In 1940, The Syracuse Herald Journal wrote, “Stocks with a war flavor bounded up to more than four points in today’s early market, in the fastest sprint since the ‘baby boom’ of last fall.” And with that, the first generational moniker was coined, along with a society obsessed with viewing its’ population through the lense of generational differences.
In 1940, The Syracuse Herald Journal wrote, “Stocks with a war flavor bounded up to more than four points in today’s early market, in the fastest sprint since the ‘baby boom’ of last fall.” And with that, the first generational moniker was coined, along with a society obsessed with viewing its’ population through the lense of generational differences. Every 20 to 30 years, writers eagerly jockeyed to cleverly label the unaware infants.
Generation X. Millennials. Generation Y? And of course the retroactive naming of past generations who were appropriately uninterested in catch-all phrases devoid of meaning. Unlike previous generational labels, “millennial” has not merely been used as a descriptor, but increasingly it is being used as a pejorative. So much so, that the Wall Street Journal issued a direction in their style blog that they should try not to write about millenials with so much disdain. In it they said, “‘Millennials’ has become a sort of snide shorthand in the pages of The Wall Street Journal. We have blamed them for the housing shortage, their fickle shopping habits…and at other times we have treated them like an alien species.”
As a millennial, I do not resent the term because there are some negative characteristics attached (selfish, unfocused, non-committal) in the same way that I do not take pride in the positive ones (confident, adaptive, independent). I resent it because it is lazy.
It is impossible to browse the internet without being bombarded with inane headlines like, “25 words only millennials say,” “I’d rather chill and relax: Why millennials don’t go clubbing,” or “Millenials are fueling the rise of an artisanal cheese movement.” It is a bizarre feeling to read these articles, as if everyone over the age of 35 is suddenly Jane Goodall and we are hapless apes obsessed with locally sourced bananas. I presume the people who assign these stories and write them work with young people, maybe on occasion they even talk to them. The need to build these imaginary boundaries seems so unnecessary, we are all much more similar than these superficial articles let on. Nobody likes clubbing, of course words evolve over time, and guess who likes cheese: everybody.
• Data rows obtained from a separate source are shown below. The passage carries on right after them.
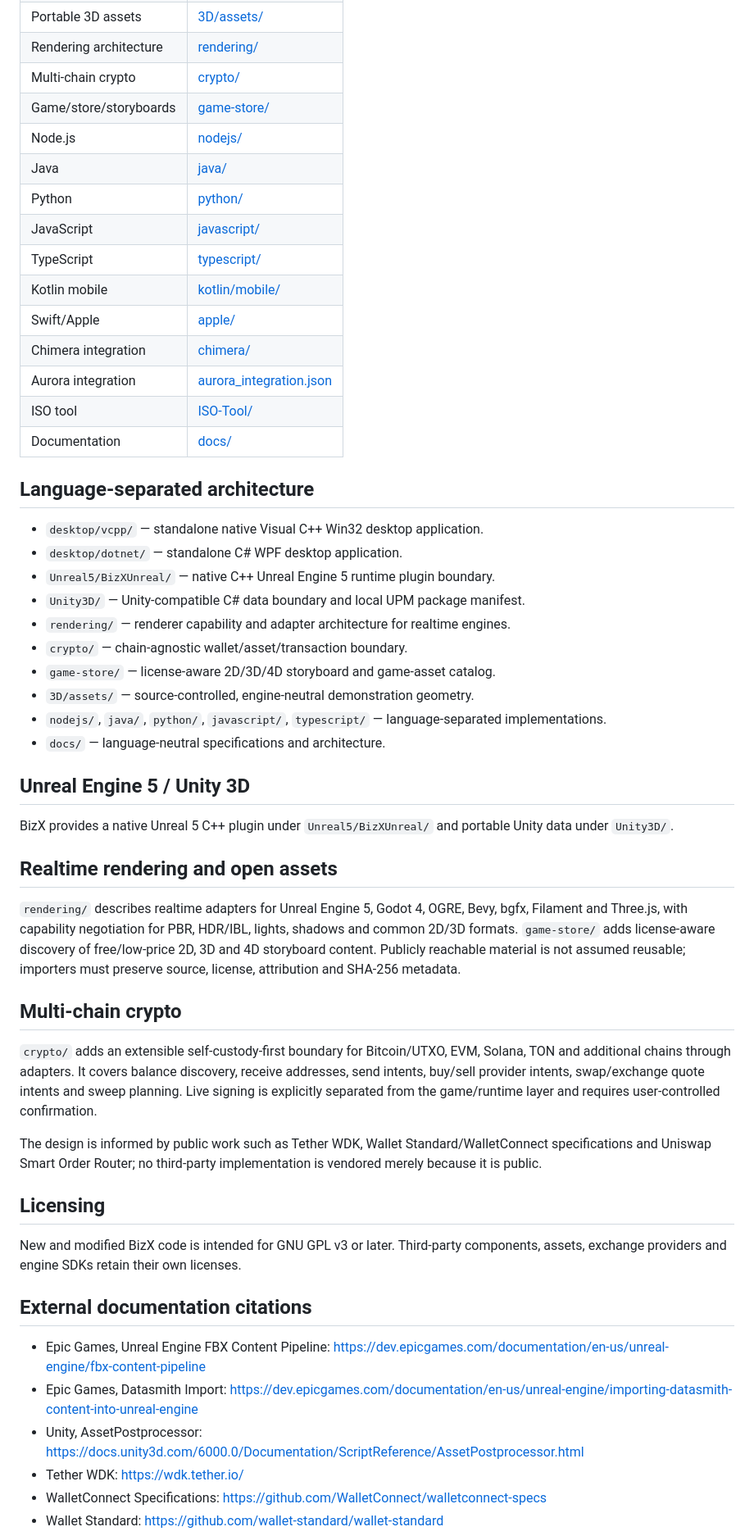
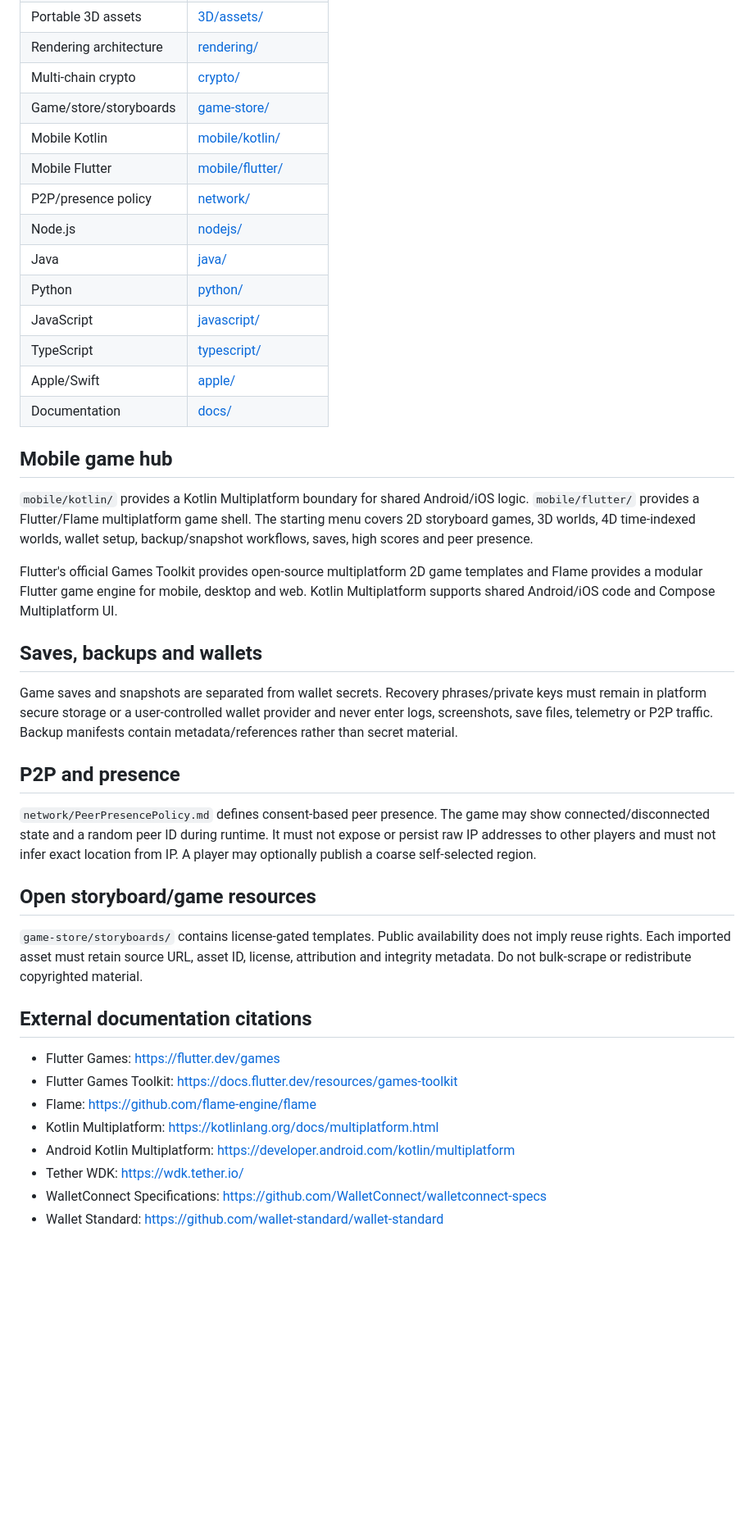
Before and after one commit to amerhwitat/BizX, a Markdown page: README.md, the part around the change. Shown at 82% size. Rendered like a GitHub page; blank space fills up the shorter version.

Commit message:
Update BizX README for mobile and P2P features

```diff
--- a/README.md
+++ b/README.md
@@ -14,54 +14,42 @@ BizX is the core business/application repository for the BizX/BizXtreme platform
 | Rendering architecture | [rendering/](rendering/) |
 | Multi-chain crypto | [crypto/](crypto/) |
 | Game/store/storyboards | [game-store/](game-store/) |
+| Mobile Kotlin | [mobile/kotlin/](mobile/kotlin/) |
+| Mobile Flutter | [mobile/flutter/](mobile/flutter/) |
+| P2P/presence policy | [network/](network/) |
 | Node.js | [nodejs/](nodejs/) |
 | Java | [java/](java/) |
 | Python | [python/](python/) |
 | JavaScript | [javascript/](javascript/) |
 | TypeScript | [typescript/](typescript/) |
-| Kotlin mobile | [kotlin/mobile/](kotlin/mobile/) |
-| Swift/Apple | [apple/](apple/) |
-| Chimera integration | [chimera/](chimera/) |
-| Aurora integration | [aurora_integration.json](aurora_integration.json) |
-| ISO tool | [ISO-Tool/](ISO-Tool/) |
+| Apple/Swift | [apple/](apple/) |
 | Documentation | [docs/](docs/) |
 
-## Language-separated architecture
+## Mobile game hub
 
-- `desktop/vcpp/` — standalone native Visual C++ Win32 desktop application.
-- `desktop/dotnet/` — standalone C# WPF desktop application.
-- `Unreal5/BizXUnreal/` — native C++ Unreal Engine 5 runtime plugin boundary.
-- `Unity3D/` — Unity-compatible C# data boundary and local UPM package manifest.
-- `rendering/` — renderer capability and adapter architecture for realtime engines.
-- `crypto/` — chain-agnostic wallet/asset/transaction boundary.
-- `game-store/` — license-aware 2D/3D/4D storyboard and game-asset catalog.
-- `3D/assets/` — source-controlled, engine-neutral demonstration geometry.
-- `nodejs/`, `java/`, `python/`, `javascript/`, `typescript/` — language-separated implementations.
-- `docs/` — language-neutral specifications and architecture.
+`mobile/kotlin/` provides a Kotlin Multiplatform boundary for shared Android/iOS logic. `mobile/flutter/` provides a Flutter/Flame multiplatform game shell. The starting menu covers 2D storyboard games, 3D worlds, 4D time-indexed worlds, wallet setup, backup/snapshot workflows, saves, high scores and peer presence.
 
-## Unreal Engine 5 / Unity 3D
+Flutter's official Games Toolkit provides open-source multiplatform 2D game templates and Flame provides a modular Flutter game engine for mobile, desktop and web. Kotlin Multiplatform supports shared Android/iOS code and Compose Multiplatform UI.
 
-BizX provides a native Unreal 5 C++ plugin under `Unreal5/BizXUnreal/` and portable Unity data under `Unity3D/`.
+## Saves, backups and wallets
 
-## Realtime rendering and open assets
+Game saves and snapshots are separated from wallet secrets. Recovery phrases/private keys must remain in platform secure storage or a user-controlled wallet provider and never enter logs, screenshots, save files, telemetry or P2P traffic. Backup manifests contain metadata/references rather than secret material.
 
-`rendering/` describes realtime adapters for Unreal Engine 5, Godot 4, OGRE, Bevy, bgfx, Filament and Three.js, with capability negotiation for PBR, HDR/IBL, lights, shadows and common 2D/3D formats. `game-store/` adds license-aware discovery of free/low-price 2D, 3D and 4D storyboard content. Publicly reachable material is not assumed reusable; importers must preserve source, license, attribution and SHA-256 metadata.
+## P2P and presence
 
-## Multi-chain crypto
+`network/PeerPresencePolicy.md` defines consent-based peer presence. The game may show connected/disconnected state and a random peer ID during runtime. It must not expose or persist raw IP addresses to other players and must not infer exact location from IP. A player may optionally publish a coarse self-selected region.
 
-`crypto/` adds an extensible self-custody-first boundary for Bitcoin/UTXO, EVM, Solana, TON and additional chains through adapters. It covers balance discovery, receive addresses, send intents, buy/sell provider intents, swap/exchange quote intents and sweep planning. Live signing is explicitly separated from the game/runtime layer and requires user-controlled confirmation.
+## Open storyboard/game resources
 
-The design is informed by public work such as Tether WDK, Wallet Standard/WalletConnect specifications and Uniswap Smart Order Router; no third-party implementation is vendored merely because it is public.
-
-## Licensing
-
-New and modified BizX code is intended for GNU GPL v3 or later. Third-party components, assets, exchange providers and engine SDKs retain their own licenses.
+`game-store/storyboards/` contains license-gated templates. Public availability does not imply reuse rights. Each imported asset must retain source URL, asset ID, license, attribution and integrity metadata. Do not bulk-scrape or redistribute copyrighted material.
 
 ## External documentation citations
 
-- Epic Games, Unreal Engine FBX Content Pipeline: https://dev.epicgames.com/documentation/en-us/unreal-engine/fbx-content-pipeline
-- Epic Games, Datasmith Import: https://dev.epicgames.com/documentation/en-us/unreal-engine/importing-datasmith-content-into-unreal-engine
-- Unity, AssetPostprocessor: https://docs.unity3d.com/6000.0/Documentation/ScriptReference/AssetPostprocessor.html
+- Flutter Games: https://flutter.dev/games
+- Flutter Games Toolkit: https://docs.flutter.dev/resources/games-toolkit
+- Flame: https://github.com/flame-engine/flame
+- Kotlin Multiplatform: https://kotlinlang.org/docs/multiplatform.html
+- Android Kotlin Multiplatform: https://developer.android.com/kotlin/multiplatform
 - Tether WDK: https://wdk.tether.io/
 - WalletConnect Specifications: https://github.com/WalletConnect/walletconnect-specs
 - Wallet Standard: https://github.com/wallet-standard/wallet-standard
```
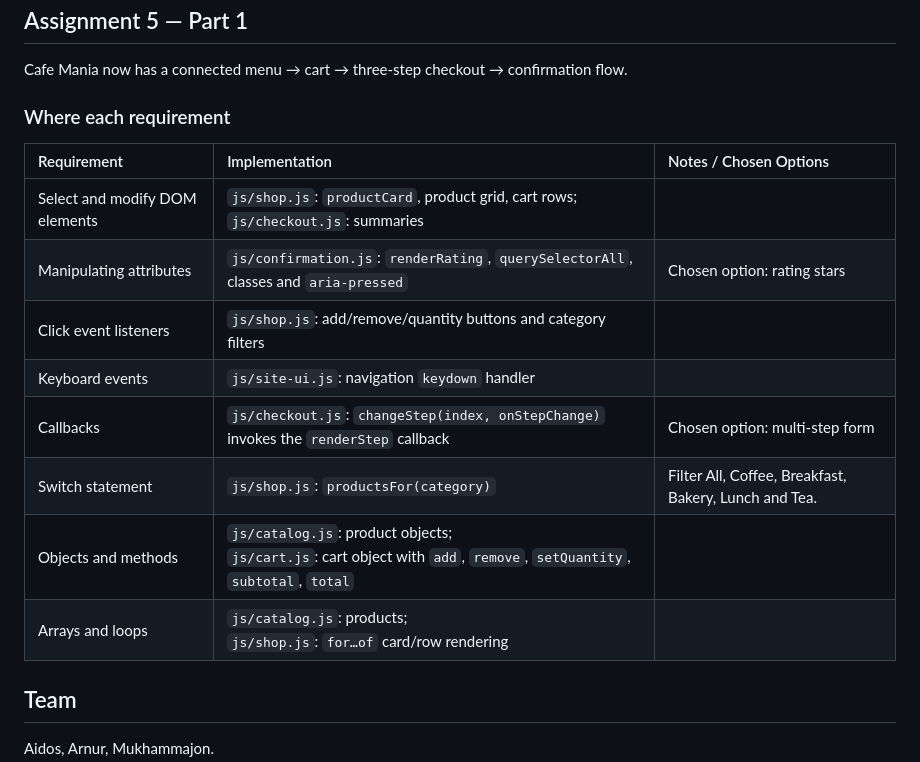
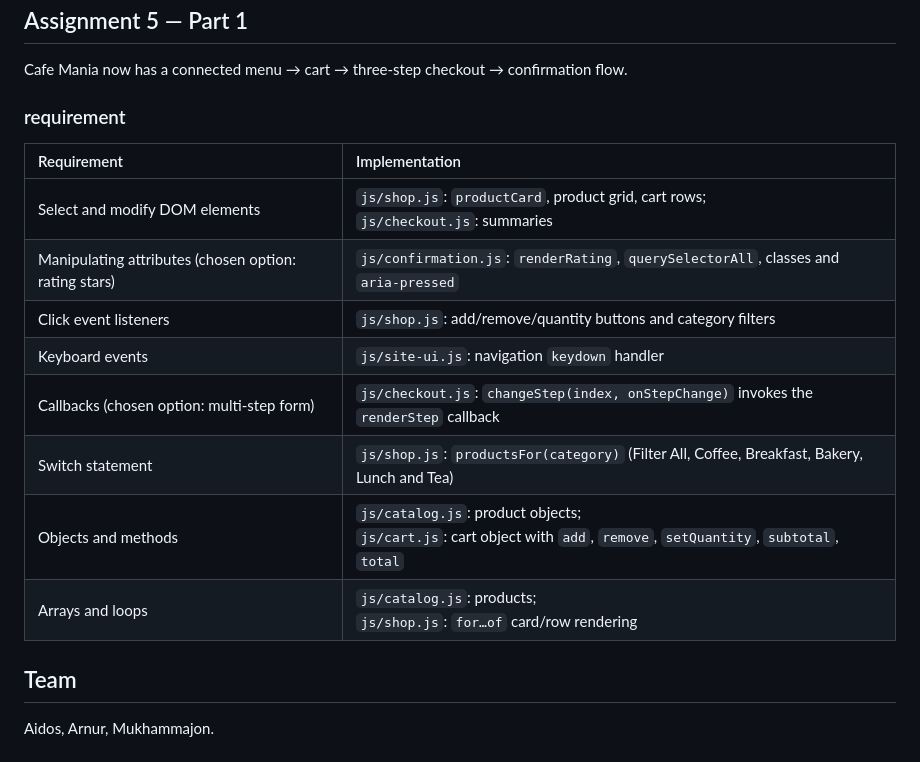
Before and after one commit to Axxelium/s-msung-team-WEB, a Markdown page: README.md, the part around the change. Drawn GitHub-style.

Commit message:
Refactor requirements table in README
Updated the requirements section for clarity and consistency.

```diff
--- a/README.md
+++ b/README.md
@@ -43,18 +43,19 @@ A small responsive cafe website
 ## Assignment 5 — Part 1
 Cafe Mania now has a connected menu → cart → three-step checkout → confirmation flow.
 
-### Where each requirement
+### requirement
 
-| Requirement | Implementation | Notes / Chosen Options |
-| :--- | :--- | :--- |
-| Select and modify DOM elements | `js/shop.js`: `productCard`, product grid, cart rows;<br>`js/checkout.js`: summaries | |
-| Manipulating attributes | `js/confirmation.js`: `renderRating`, `querySelectorAll`, classes and `aria-pressed` | Chosen option: rating stars |
-| Click event listeners | `js/shop.js`: add/remove/quantity buttons and category filters | |
-| Keyboard events | `js/site-ui.js`: navigation `keydown` handler | |
-| Callbacks | `js/checkout.js`: `changeStep(index, onStepChange)` invokes the `renderStep` callback | Chosen option: multi-step form |
-| Switch statement | `js/shop.js`: `productsFor(category)` | Filter All, Coffee, Breakfast, Bakery, Lunch and Tea. |
-| Objects and methods | `js/catalog.js`: product objects;<br>`js/cart.js`: cart object with `add`, `remove`, `setQuantity`, `subtotal`, `total` | |
-| Arrays and loops | `js/catalog.js`: products;<br>`js/shop.js`: `for…of` card/row rendering | |
+| Requirement | Implementation |
+| :--- | :--- |
+| Select and modify DOM elements | `js/shop.js`: `productCard`, product grid, cart rows;<br>`js/checkout.js`: summaries |
+| Manipulating attributes (chosen option: rating stars) | `js/confirmation.js`: `renderRating`, `querySelectorAll`, classes and `aria-pressed` |
+| Click event listeners | `js/shop.js`: add/remove/quantity buttons and category filters |
+| Keyboard events | `js/site-ui.js`: navigation `keydown` handler |
+| Callbacks (chosen option: multi-step form) | `js/checkout.js`: `changeStep(index, onStepChange)` invokes the `renderStep` callback |
+| Switch statement | `js/shop.js`: `productsFor(category)` (Filter All, Coffee, Breakfast, Bakery, Lunch and Tea) |
+| Objects and methods | `js/catalog.js`: product objects;<br>`js/cart.js`: cart object with `add`, `remove`, `setQuantity`, `subtotal`, `total` |
+| Arrays and loops | `js/catalog.js`: products;<br>`js/shop.js`: `for…of` card/row rendering |
+
 
 ## Team
 Aidos, Arnur, Mukhammajon.
```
Don’t get me wrong, there are differences among pockets of our populations that are interesting and worth exploring, but the fault lines of those differences do not magically emerge every 25 years like clockwork.
The truth of what makes up the differences amongst us lies in the the evolving environment and circumstances that surround us all. If you see stats that say young people don’t use travel agencies and find their jobs online, that is not because they have a phobia of social situations as is often implied. It is because the circumstances of those procedures have changed. Many of the “behaviors” of millennials can be de-mystified by thinking about the effects of the technology boom first, before thinking about the attitude of the new generation. Context is king.
Part of the reason it will be difficult to reverse this trend is because it feels good to write-off and assume you fully understand people who are not quite like you, whether the difference be age, race, or sex. It is hard work to understand the “other.” There is no easy remedy for this tendency to rely on lazy, clear narratives as opposed to nuanced, complex ones. Nuance is always less exciting than a string of bombastic claims. The steps The Wall Street Journal and other publications like them have taken to analyze their use of this infectious label is a step in the right direction, but we can do better, and we must.